Monday, September 10, 2007

The Sydney Declaration that nearly wasn't

The historic Sydney Declaration on climate change adopted by APEC over the weekend nearly didn’t get over the line.

The Canberra Times understands that just hours before the declaration was unveiled by the Prime Minister on the shores of Sydney Harbour China’s President Hu Jintao was uncertain about whether to commit to it.

It took the leaders meeting itself to get the President to agree to the statement that his officials had helped draft.

The content of the draft was only agreed between officials at 6.00pm the night before with the final wording decided at 11.30pm.

Officials involved in the drafting were relieved and pleasantly surprised when the leaders meeting adopted the draft unaltered...

Malaysia and the Philippines also objected to the draft, in particular to the idea of an aspirational target for cutting greenhouse gas emissions that to which both developing and developed countries would be committed.

Under the Kyoto Protocol, ratified by developing countries and by developed countries other than Australia and the United States, only developed nations face emissions targets.

The Sydney Declaration opens the door for targets to be applied to developing nations including China and India for the first time.

The Prime Minister expressed irritation at yesterday’s post-APEC press conference when asked by a Japan’s Fuji TV whether there had been any point in agreeing to an “aspirational goal” that was neither enforceable nor applicable to specific countries.

Mr Howard said he and Australia’s negotiators had achieved the maximum that anyone could.

“What one has to do is find the maximum that individual countries can agree to at the present time, take that, bank it and then move on to something further in the future,” he said.

Anyone who higher goals was “either ignorant of what was achievable. or setting those goals for purely political reasons without any regard to the merits of what is involved”.

He said that just months before the meeting he was doubtful that he could achieve an agreement. “But we did. I don’t want to overstate it, but it is a step forward. To get China, Russia, the United States - the major polluters - agreeing on the need for an aspirational gaol is a big step forward”.

The US was reluctant until two months ago. As recently as one year ago it had argued publicly that the UN had no role in climate change negotiations and that there was no need for an international agreement to succeed Kyoto.

Like China, the US was concerned that a worldwide “aspirational target” would inevitably lead to specific country-by-country targets.
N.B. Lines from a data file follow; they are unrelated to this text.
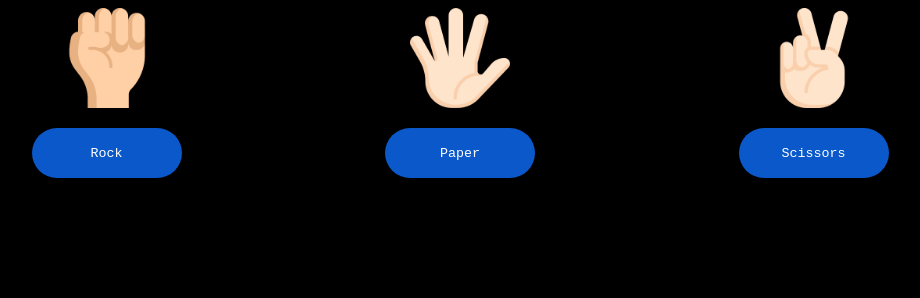
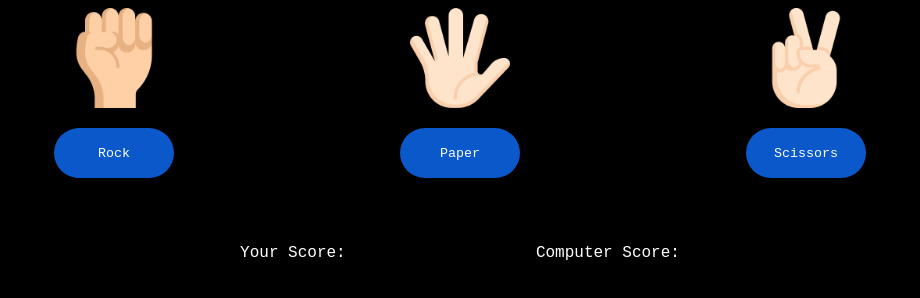
Before and after one commit to omid-mousavi/odin-rock-paper-scissors, a plain HTML site: page index.html in a window 1280 px wide. Shown: the whole page, without its empty margins (180-1100 px from the left). Drawn offline with Linux system fonts and the light colour scheme.

Commit message:
flexed things

```diff
--- a/index.html
+++ b/index.html
@@ -20,10 +20,14 @@
       <img src="letter-v.png" alt="scissors in hand sign">
       <button class="scissors-button">Scissors</button>
     </div>
+  </div>
 
-  </div>
   <div class="result-div">
-
+    <div class="current-result"></div>
+    <div class="score-div">
+      <div>Your Score: <span class="your-score"></span></div>
+      <div>Computer Score: <span class="computer-score"></span></div>
+    </div>
   </div>
   <script src="javascript.js"></script>
 </body>
--- a/styles.css
+++ b/styles.css
@@ -13,7 +13,7 @@ button {
   background-color: #0a58ca;
   border: 0;
   border-radius: 30px;
-  width: 150px;
+  width: 120px; /* was 150 */
   height: 50px;
 }
 
@@ -21,6 +21,28 @@ button {
   height: 170px;
   display: flex;
   justify-content: space-evenly;
+}
+
+.result-div {
+  display: flex;
+  gap: 16px;
+  flex-direction: column;
+  justify-content: center;
+  align-items: center;
+  padding: 50px;
+}
+
+.score-div {
+  display: flex;
+  justify-content: space-around;
+  width: 630px;
+}
+
+.your-score {
+  color: #00ff00;
+}
+.computer-score {
+  color: #ff0000;
 }
 
 .button-item {
```
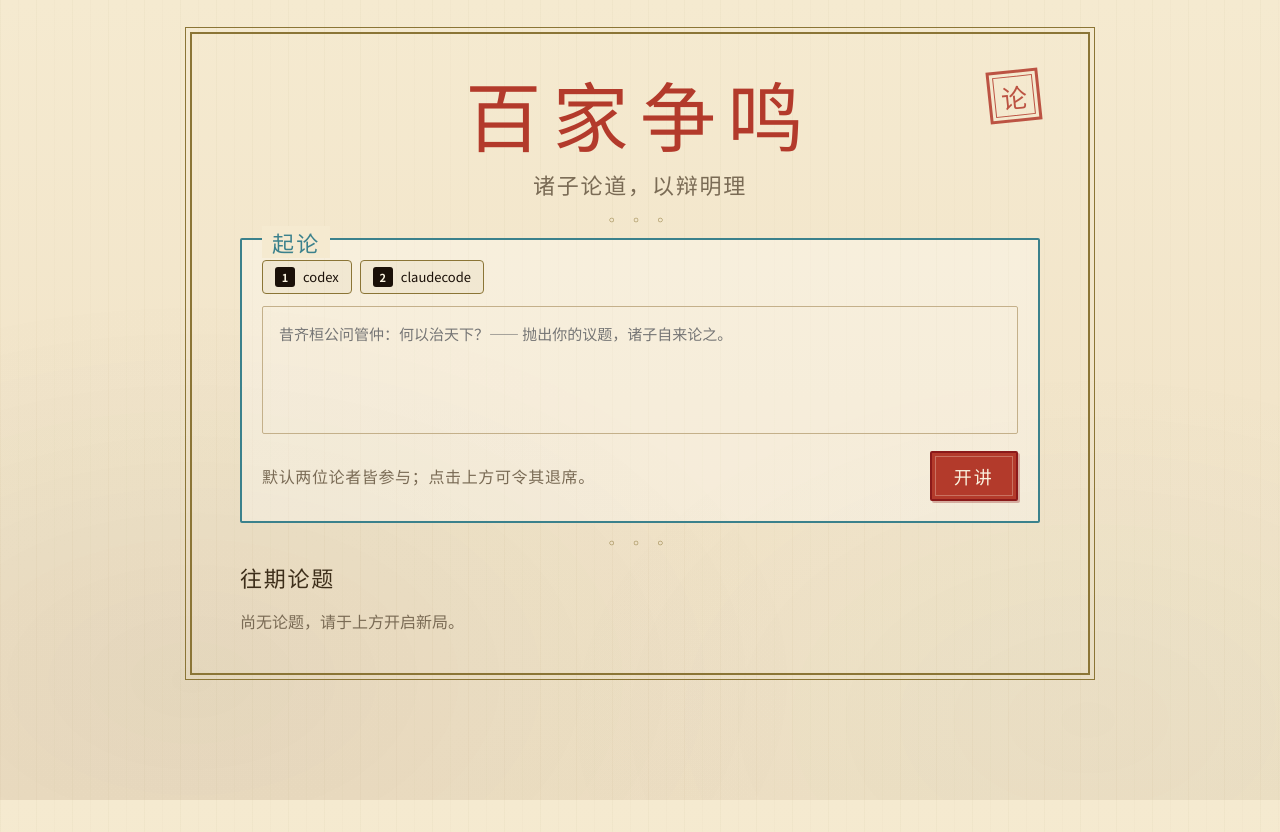
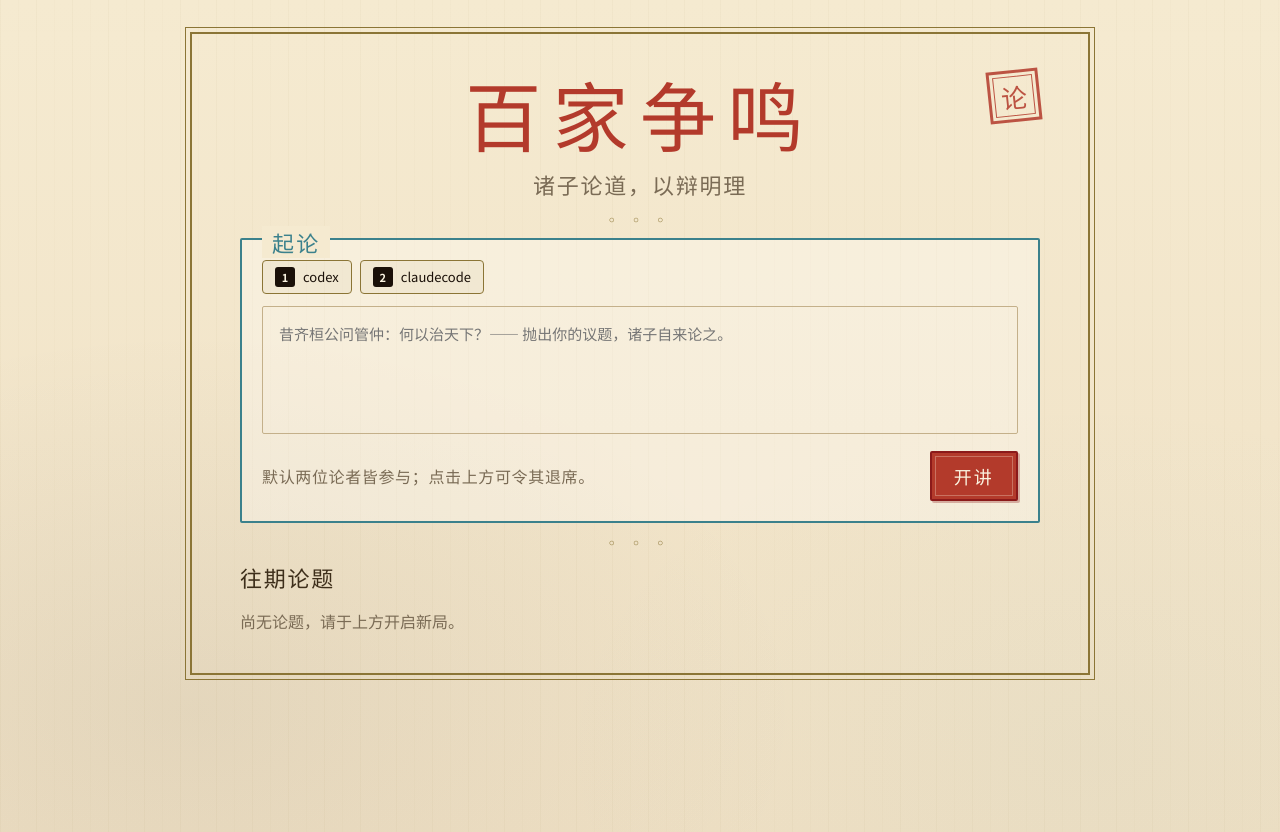
Before and after one commit to lingge879/zhengming, a FastAPI app: page / in a window 1280 px wide. Run offline with FastAPI, Linux system fonts and the light colour scheme; data that the repository does not hold is empty; some web fonts are replaced.

Commit message:
Polish scrolling behavior and home background

```diff
--- a/app/static/style.css
+++ b/app/static/style.css
@@ -29,7 +29,7 @@
 }
 
 * { box-sizing: border-box; }
-html, body { margin: 0; height: 100%; min-height: 100%; }
+html, body { margin: 0; min-height: 100%; }
 
 body {
   font-family: "Noto Sans SC", "PingFang SC", "Helvetica Neue", sans-serif;
@@ -38,7 +38,7 @@ body {
   overflow: hidden;
 }
 
-body.home-body { overflow: auto; }
+body.home-body { overflow: auto; min-height: 100vh; }
 body.chat-body { overflow: hidden; }
 
 textarea, input, button { font: inherit; }
@@ -157,6 +157,11 @@ border-radius: 4px;
 /* ============================================
    首页 HOME
    ============================================ */
+html {
+  background: var(--paper);
+}
+
+html:has(body.home-body),
 body.home-body {
   background:
     /* 竹简纹理 —— 若隐若现的竖条纹 */
@@ -175,6 +180,7 @@ body.home-body {
     radial-gradient(ellipse at 15% 85%, rgba(28,28,28,0.06), transparent 40%),
     radial-gradient(ellipse at 85% 90%, rgba(59,129,140,0.04), transparent 35%),
     linear-gradient(180deg, #f5ead0 0%, #efe0c4 100%);
+  background-attachment: scroll;
 }
 
 .page {
```
Also changed, not shown: app/templates/topic_detail.html (+20 -2 lines).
Officials taking part in the negotiations agree, saying that if the post Kyoto agreement is to embody a global aspirational goal, as the 21 APEC leaders now say it should, the next question will be what that goal will be. The question will be decided on the science, with the likely target being a cut in global greenhouse gas emissions of at least 50 per cent by 2050, perhaps as much as 80 per cent.

An aspirational cut that big will necessarily require nations such as the US and China to volunteer specific binding targets.

The Prime Minister yesterday indicated that that was his thinking saying that he saw the process as a series of steps.

“At each of these meetings you should try and take the process a step forward. You should try and get as much as you can realistically hope to get given the nature of the meeting and the circumstances of the time. If we keep building on the previous agreements and we keep moving forward, we’re going to achieve something”.

Indonesia is understood to overcome its previous oppositional to the concept of an aspirational target because it wanted an agreement in Sydney that would give it something to build on when it hosted a UN meeting on climate change in Bali later this year.

China is thought to have agreed in order to achieve consensus at APEC and because of the emphasis in the declaration on technology as a means of cutting greenhouse gas emissions. If China was able to replace much of its energy generation equipment with Japan’s technology it could cut its greenhouse gas emissions dramatically without scaling back its economic growth.